Twenty years ago, it was a common assumption in Japan that, programming languages being non-human languages anyway, English was the "proper" context language for all programming. The assumptions was so strong and ingrained that I was never able to sell my idea for a pre-processor for C that would allow the use of Japanese symbols, using headers that would contain suitable mappings between Japanese and English based variable, function, and macro names.Ten years ago, Japanese people who used the internet could (more or less) read English, and Latinized (romaji) spellings of Japanese used in urls didn't cause many problems either.
I think I have identified several reasons for that attitude.
One, of course, is that programmers tended to be not overly worried just by the mere sight of stuff that isn't their native language. (Not to say that they are all in love with the English language, just that they are not immediately threatened by discrete foreign symbols.)
Another is that it is (perversely) comfortable for them (and us, too) to isolate the entire technical context from their (our) day-to-day world. And English based symbols helps the isolation when English is not your native language.
Yeah, that's what I do for a living these days.These days, ordinary Japanese people use the internet, and the latin basic set urls are just as meaningless as telephone numbers to them. Less, perhaps. (Yeah, they get force-fed English in primary grades, but that doesn't mean it is even comfortable for them to "read" -- and comprehend -- new combinations of romaji.)
(Not much of a living, and, even though I enjoy the work, I have to either change jobs or ask my poor wife to take full-time work. No money in it, no way to certify and get the same pay package that people born in Japan get. Without the bonuses, insurance, Japanese version of tenure, retirement plans, etc., no way to support even just two children through high school. You AET/ALTs who think you want to marry someone Japanese, be warned. You will have to find some other way to make a living, usually just when you get to where you can actually do the AET/ALT job reasonably well.)
Well, I try to avoid the force-feeding approach, but some of the students just aren't ready or interested. There are more teachers like me these days, who can make English less threatening, less of a trial and tribulation, more interesting, more fun. But we each have differing abilities to reach students, and there will always be at least one or two in ten who will not like English.
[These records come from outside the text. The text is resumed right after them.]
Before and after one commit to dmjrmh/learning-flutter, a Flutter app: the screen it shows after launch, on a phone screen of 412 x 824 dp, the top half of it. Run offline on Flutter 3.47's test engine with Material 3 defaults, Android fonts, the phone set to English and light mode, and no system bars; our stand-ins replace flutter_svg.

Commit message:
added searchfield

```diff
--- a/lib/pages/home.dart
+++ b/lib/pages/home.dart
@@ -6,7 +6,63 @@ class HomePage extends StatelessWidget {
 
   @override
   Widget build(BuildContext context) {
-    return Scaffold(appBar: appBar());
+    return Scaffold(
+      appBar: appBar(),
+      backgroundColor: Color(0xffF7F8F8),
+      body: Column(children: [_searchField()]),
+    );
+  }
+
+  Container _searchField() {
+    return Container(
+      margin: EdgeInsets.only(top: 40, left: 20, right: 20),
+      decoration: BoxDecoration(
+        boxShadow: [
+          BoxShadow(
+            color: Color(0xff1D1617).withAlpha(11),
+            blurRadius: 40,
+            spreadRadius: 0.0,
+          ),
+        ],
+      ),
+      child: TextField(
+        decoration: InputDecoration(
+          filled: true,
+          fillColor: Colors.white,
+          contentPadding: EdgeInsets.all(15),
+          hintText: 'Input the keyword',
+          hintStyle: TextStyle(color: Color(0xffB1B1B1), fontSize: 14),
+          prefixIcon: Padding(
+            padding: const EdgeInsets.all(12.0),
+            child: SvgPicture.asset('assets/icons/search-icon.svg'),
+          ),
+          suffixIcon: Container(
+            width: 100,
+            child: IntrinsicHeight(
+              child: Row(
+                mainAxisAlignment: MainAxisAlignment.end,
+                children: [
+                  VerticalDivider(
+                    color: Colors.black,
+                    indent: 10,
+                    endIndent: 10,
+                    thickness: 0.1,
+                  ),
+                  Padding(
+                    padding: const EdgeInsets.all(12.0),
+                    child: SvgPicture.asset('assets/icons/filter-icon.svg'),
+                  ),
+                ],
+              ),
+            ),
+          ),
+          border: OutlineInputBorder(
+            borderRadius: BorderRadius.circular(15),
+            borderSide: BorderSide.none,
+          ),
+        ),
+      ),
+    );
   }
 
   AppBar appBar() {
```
No surprise, there, since even in the US there are students who don't like English.
Heh. I didn't like English in the primary grades. Not until my junior year in high school.
At any rate, the role of Japanese in URLs is not exactly limited to syntactic sugar.
Katakana is a kind of box-character phonetic writing system. These days it is primarily used for foreign (borrowed) words and emphasis. Kind of like italics are used in English. Hiragana, on the other hand, is more of a cursive phonetic writing system.On the other hand, simply allowing Kanji to be used in urls is going to create as many problems as it solves. It would be almost easy to fold hiragana and katakana, but not even possible to fold kanji and kana. As a result, the ads you see in trains tend to show the katakana or hiragana for a company's name in a search box, with the search button being clicked.
The two sets of characters are almost corollary, but native Japanese doesn't have certain sounds that are common in some languages, so there are a few characters (voiced "u", for instance) that exist in the katakana but not in the hiragana.
(I personally would like to research a reformed kana syllabary where all the permutations exist in both sets, but that sort of thing is definitely not in the standard Japanese character sets at this point.)
Just an aside, the roles of katakana and hiragana relative to foreign words sort of reversed before World War One and reversed back after WW II, in the processes of standardization.
And, lest we forget kanji, almost every kanji has more than one pronunciation. And almost every pronunciation that can be mapped to a kanji or a string of kanji has more than one mapping. Endemic one-to-one.
That's such an important rule. It's founded in mathematics, or, at least, provable with advanced mathematics. So many wars and other social problems could be avoided and/or solved if we would all postpone our efforts to solve other people's problems until after we had solved our own.As Paul points out, we should solve our problems in the local context first, since it's the one we best understand, and the one we probably need most to work in.
Not talking about helping other people, taking about trying to solve their problems for them.
APIs -- Application Programming Interfaces. These are the methods and definitions that a program module presents to the outside world, the interface by which the outside world "uses" or interacts with the module.And then we try to figure out how to get things working in a broader context, and at some point we have to resort to a layer of translations (a human version of an API, perhaps?).
Mechanical, as in a context-free grammar or a state machine, with simple, straightforward rules that can generally be analyzed in a finite amount of time.And our minds tend to handle so much of this so well, that it's often a surprise how much detail you have to add to mechanical rules.
This is the realm of the real world, unprovable systems that we use because, even though they are not proven, they seem to work.And then there are problems that you just have to leave unsolved (and hope something works out), like the issues with Japanese in urls. And that's when there are no bugs.
Which is a long rant, just to say that, no matter how hard we try, the real world is never going to match our ideals.
I'm not saying we should give up on our ideals. But we do need a certain amount of flexibility to get along in the real world, including the flexibility to sometimes refine or even re-define our ideals.
The real world will always have plenty of problems to present us.